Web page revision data
--- START ---
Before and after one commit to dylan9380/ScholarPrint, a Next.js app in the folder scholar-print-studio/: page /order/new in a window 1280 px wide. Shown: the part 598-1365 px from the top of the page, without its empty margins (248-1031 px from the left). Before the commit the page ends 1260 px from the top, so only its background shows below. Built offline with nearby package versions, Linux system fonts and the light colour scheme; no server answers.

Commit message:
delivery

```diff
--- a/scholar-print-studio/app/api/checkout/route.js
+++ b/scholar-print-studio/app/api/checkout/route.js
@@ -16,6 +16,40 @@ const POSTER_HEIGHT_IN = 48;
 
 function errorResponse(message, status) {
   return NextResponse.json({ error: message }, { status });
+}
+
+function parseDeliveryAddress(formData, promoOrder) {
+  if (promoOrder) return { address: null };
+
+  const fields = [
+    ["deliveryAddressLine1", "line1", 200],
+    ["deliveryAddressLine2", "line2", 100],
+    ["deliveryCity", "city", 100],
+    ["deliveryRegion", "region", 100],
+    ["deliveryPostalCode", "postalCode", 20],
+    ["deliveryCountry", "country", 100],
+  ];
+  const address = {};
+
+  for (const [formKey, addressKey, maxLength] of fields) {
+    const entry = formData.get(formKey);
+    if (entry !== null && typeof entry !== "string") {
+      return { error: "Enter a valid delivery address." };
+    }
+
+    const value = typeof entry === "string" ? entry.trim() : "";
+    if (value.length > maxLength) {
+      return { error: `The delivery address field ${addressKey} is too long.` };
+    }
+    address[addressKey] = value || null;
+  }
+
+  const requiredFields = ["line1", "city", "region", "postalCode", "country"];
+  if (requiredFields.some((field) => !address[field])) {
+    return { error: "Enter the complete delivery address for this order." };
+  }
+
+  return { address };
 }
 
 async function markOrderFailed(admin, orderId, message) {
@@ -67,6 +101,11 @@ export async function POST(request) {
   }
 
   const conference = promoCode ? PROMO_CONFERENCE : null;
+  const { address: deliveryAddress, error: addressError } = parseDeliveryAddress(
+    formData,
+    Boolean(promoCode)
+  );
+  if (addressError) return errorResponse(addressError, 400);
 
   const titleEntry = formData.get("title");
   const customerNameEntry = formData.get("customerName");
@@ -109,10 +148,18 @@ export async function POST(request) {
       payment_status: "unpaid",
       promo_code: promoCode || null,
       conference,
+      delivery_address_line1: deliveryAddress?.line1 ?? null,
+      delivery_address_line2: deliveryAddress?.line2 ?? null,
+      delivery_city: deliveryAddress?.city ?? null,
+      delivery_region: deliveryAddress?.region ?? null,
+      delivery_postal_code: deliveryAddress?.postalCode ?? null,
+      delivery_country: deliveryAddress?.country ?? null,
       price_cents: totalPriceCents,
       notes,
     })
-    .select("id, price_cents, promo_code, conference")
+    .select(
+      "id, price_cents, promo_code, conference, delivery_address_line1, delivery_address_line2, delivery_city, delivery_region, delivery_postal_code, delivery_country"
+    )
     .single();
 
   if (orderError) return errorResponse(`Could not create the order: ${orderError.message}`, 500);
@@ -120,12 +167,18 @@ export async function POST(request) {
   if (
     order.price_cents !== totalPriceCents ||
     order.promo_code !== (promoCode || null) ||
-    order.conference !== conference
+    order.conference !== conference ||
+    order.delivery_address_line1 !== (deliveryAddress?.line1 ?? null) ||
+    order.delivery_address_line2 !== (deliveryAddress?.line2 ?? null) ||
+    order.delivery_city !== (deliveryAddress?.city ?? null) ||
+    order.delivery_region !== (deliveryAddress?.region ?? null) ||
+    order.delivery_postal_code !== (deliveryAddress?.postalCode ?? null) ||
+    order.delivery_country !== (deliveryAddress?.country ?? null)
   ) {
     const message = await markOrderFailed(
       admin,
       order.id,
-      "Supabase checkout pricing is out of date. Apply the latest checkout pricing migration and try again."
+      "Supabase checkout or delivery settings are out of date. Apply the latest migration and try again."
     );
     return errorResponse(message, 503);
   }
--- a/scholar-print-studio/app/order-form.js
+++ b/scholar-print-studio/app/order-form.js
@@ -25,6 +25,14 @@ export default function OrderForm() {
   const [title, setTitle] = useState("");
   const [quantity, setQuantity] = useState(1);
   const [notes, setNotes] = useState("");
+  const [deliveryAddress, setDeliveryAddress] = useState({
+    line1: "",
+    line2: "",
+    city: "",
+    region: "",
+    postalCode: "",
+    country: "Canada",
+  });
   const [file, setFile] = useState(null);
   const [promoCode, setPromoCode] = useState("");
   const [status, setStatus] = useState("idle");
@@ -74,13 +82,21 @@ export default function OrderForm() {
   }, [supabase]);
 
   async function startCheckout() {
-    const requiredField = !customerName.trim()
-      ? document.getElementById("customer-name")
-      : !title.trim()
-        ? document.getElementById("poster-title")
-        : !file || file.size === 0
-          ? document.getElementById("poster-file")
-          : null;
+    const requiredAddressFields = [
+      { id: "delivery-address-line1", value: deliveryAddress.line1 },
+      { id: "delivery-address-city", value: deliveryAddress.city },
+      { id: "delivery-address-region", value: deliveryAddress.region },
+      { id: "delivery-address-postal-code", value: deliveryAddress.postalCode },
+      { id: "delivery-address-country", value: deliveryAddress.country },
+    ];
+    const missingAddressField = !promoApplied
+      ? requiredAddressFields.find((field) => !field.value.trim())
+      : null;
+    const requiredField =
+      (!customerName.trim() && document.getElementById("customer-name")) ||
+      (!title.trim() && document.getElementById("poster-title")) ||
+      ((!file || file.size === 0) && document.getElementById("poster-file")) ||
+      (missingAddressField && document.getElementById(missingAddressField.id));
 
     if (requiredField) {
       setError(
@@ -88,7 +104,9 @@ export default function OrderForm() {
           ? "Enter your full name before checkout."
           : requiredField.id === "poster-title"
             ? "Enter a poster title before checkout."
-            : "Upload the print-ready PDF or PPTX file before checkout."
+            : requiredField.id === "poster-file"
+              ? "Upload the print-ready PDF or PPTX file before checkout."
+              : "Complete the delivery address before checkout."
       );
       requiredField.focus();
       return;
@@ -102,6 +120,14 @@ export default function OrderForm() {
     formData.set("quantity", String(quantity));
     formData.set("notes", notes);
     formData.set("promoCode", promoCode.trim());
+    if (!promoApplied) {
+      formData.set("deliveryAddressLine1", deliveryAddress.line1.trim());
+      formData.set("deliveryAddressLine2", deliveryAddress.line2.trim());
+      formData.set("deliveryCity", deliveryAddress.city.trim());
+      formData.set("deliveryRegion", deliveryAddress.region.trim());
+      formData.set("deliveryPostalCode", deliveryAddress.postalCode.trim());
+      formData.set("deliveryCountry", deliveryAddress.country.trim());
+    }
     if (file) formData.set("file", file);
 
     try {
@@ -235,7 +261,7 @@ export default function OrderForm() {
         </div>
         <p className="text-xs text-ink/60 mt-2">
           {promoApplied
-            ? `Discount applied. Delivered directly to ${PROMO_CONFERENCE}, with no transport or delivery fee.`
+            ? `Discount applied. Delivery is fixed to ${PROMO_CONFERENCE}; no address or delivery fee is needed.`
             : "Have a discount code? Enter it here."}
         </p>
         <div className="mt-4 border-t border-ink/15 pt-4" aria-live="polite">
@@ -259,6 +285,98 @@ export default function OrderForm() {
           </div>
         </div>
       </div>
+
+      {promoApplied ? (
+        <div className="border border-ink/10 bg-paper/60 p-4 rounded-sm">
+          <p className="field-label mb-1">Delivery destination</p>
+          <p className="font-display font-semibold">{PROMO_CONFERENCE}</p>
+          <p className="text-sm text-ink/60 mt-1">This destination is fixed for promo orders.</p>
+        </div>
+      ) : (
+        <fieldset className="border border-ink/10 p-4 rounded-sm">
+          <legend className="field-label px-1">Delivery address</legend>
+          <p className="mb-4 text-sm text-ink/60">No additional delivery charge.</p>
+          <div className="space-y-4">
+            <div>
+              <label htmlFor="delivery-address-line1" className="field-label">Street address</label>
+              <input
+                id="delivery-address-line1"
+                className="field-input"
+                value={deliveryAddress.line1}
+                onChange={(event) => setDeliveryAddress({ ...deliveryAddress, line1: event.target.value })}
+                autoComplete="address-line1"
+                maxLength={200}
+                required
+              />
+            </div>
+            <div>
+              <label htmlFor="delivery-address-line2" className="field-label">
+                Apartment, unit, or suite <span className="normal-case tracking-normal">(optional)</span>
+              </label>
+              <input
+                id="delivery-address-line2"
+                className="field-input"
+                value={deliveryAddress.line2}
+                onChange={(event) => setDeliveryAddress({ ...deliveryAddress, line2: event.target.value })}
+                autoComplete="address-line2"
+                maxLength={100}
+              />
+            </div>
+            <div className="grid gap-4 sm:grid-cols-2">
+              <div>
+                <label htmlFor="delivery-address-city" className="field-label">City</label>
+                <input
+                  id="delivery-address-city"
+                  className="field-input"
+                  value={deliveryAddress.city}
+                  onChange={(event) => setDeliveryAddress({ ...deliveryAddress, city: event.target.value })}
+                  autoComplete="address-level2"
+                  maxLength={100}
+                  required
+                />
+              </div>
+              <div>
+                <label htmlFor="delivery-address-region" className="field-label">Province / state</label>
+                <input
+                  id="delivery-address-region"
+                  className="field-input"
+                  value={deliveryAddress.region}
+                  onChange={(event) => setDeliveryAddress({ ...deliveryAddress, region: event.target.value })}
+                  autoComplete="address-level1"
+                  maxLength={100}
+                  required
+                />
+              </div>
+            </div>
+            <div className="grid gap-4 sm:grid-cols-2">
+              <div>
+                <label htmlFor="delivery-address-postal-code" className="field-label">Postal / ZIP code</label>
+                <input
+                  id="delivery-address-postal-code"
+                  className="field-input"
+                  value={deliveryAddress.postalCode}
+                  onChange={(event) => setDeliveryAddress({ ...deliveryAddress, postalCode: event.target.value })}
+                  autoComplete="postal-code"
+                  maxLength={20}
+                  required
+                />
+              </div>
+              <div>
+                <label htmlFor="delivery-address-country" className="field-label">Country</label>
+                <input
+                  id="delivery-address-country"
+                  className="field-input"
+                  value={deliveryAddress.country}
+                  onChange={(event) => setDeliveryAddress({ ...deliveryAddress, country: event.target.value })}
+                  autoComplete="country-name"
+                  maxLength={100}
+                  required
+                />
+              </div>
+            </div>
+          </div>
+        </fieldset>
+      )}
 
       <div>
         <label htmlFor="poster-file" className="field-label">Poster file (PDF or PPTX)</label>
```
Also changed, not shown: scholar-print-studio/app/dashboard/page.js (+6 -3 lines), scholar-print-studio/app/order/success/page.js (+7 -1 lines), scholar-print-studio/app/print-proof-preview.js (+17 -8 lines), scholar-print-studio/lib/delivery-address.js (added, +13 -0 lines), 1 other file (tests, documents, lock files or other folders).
--- END ---
--- START ---
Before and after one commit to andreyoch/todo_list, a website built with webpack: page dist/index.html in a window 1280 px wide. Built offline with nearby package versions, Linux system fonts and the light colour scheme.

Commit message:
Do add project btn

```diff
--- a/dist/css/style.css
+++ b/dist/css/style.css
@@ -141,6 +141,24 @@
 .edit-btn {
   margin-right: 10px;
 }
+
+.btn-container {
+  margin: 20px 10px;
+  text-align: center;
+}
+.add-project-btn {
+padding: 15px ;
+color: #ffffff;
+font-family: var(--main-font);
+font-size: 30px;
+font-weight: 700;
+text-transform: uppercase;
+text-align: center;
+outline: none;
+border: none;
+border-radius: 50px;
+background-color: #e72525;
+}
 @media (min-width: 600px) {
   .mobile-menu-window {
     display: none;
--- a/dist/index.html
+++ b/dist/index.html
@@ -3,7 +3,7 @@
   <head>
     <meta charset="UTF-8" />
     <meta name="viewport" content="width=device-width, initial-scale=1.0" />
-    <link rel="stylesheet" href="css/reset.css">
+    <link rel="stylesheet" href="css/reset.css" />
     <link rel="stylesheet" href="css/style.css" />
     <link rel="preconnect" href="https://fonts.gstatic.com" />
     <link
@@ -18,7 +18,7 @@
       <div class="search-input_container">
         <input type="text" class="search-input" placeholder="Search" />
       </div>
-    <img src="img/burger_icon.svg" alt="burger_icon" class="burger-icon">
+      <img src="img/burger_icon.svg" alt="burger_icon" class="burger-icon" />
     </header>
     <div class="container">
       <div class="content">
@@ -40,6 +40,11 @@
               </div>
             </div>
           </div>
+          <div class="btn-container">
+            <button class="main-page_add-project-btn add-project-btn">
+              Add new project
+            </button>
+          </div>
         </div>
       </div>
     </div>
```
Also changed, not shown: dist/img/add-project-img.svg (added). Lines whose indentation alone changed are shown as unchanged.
--- END ---
--- START ---
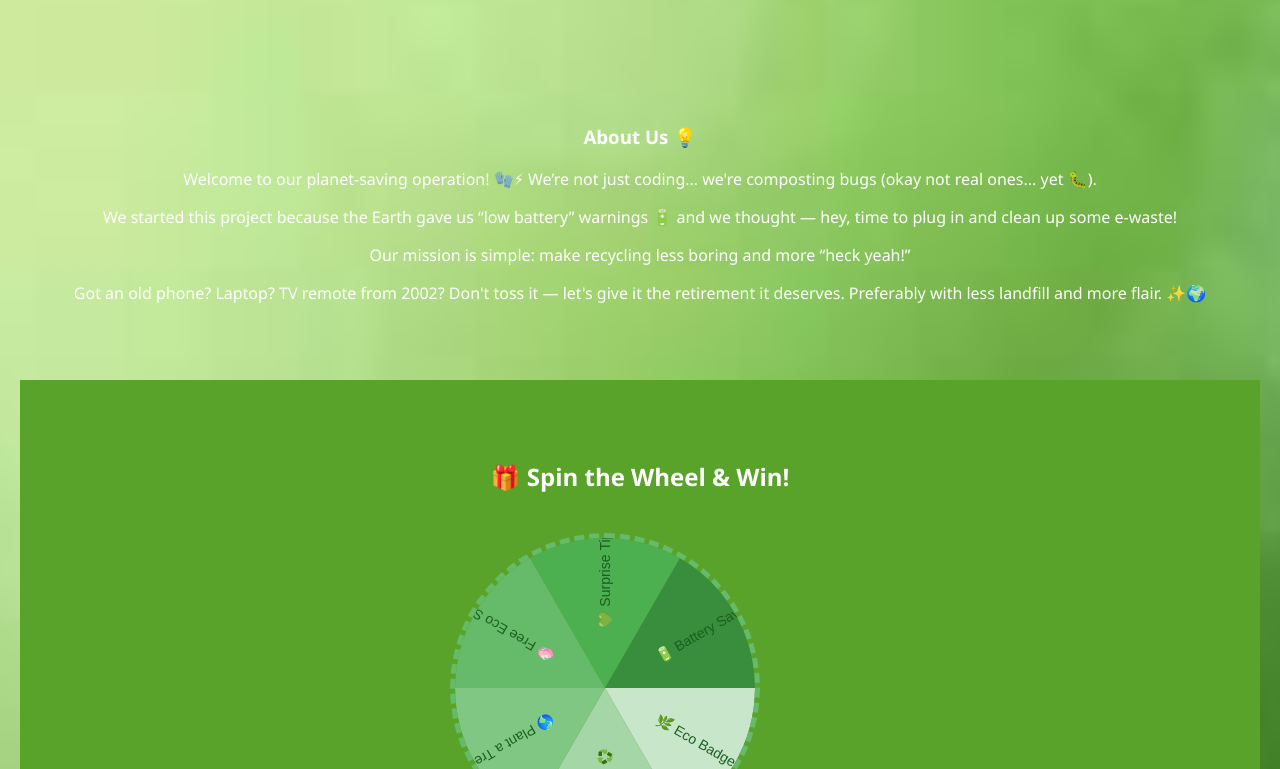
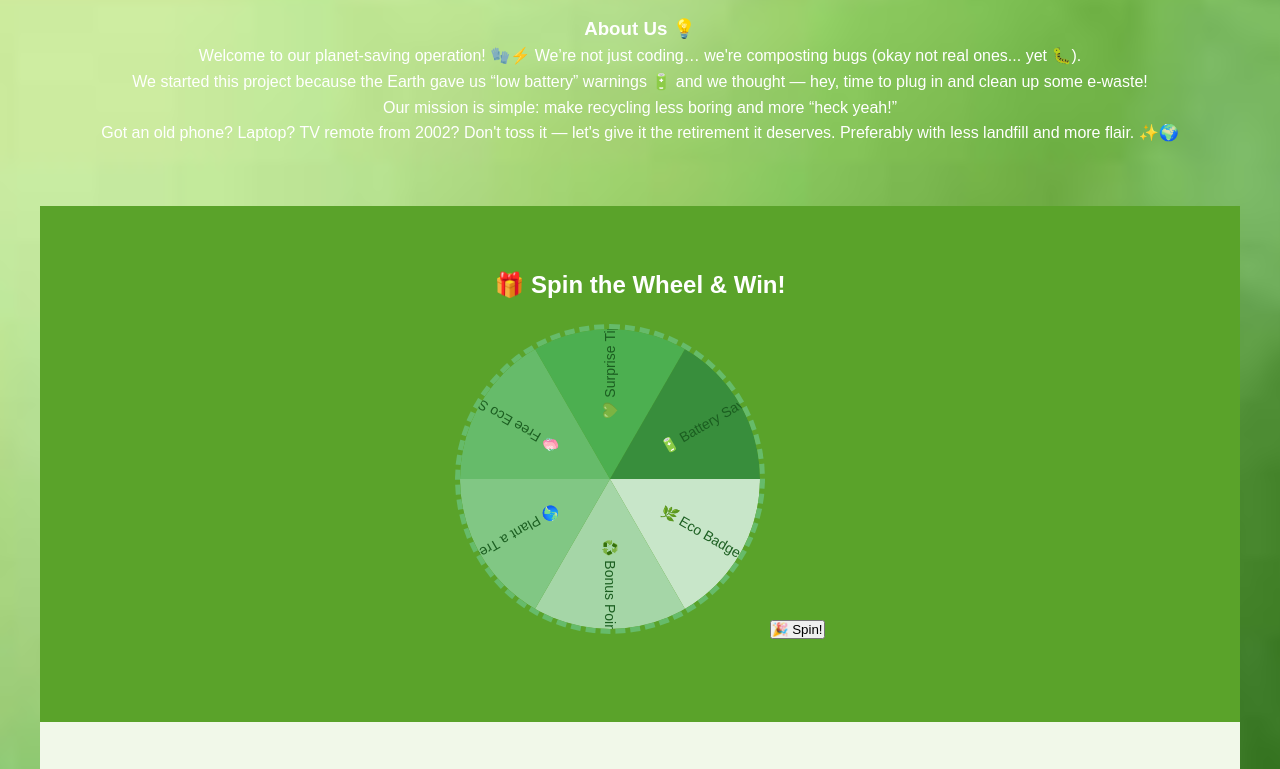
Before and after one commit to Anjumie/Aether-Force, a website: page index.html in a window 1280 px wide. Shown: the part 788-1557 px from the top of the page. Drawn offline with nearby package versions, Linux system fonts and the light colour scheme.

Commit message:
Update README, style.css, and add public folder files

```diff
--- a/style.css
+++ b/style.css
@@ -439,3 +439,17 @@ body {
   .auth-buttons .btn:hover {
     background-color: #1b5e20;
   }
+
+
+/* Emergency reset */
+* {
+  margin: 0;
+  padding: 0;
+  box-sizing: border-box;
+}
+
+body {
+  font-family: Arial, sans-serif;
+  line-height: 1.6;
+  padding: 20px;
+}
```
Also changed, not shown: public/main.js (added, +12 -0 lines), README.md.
--- END ---
**What to do**
How many lines in the entries above hold the string "project"? Answer with the number and nothing more.

**Task answer**
5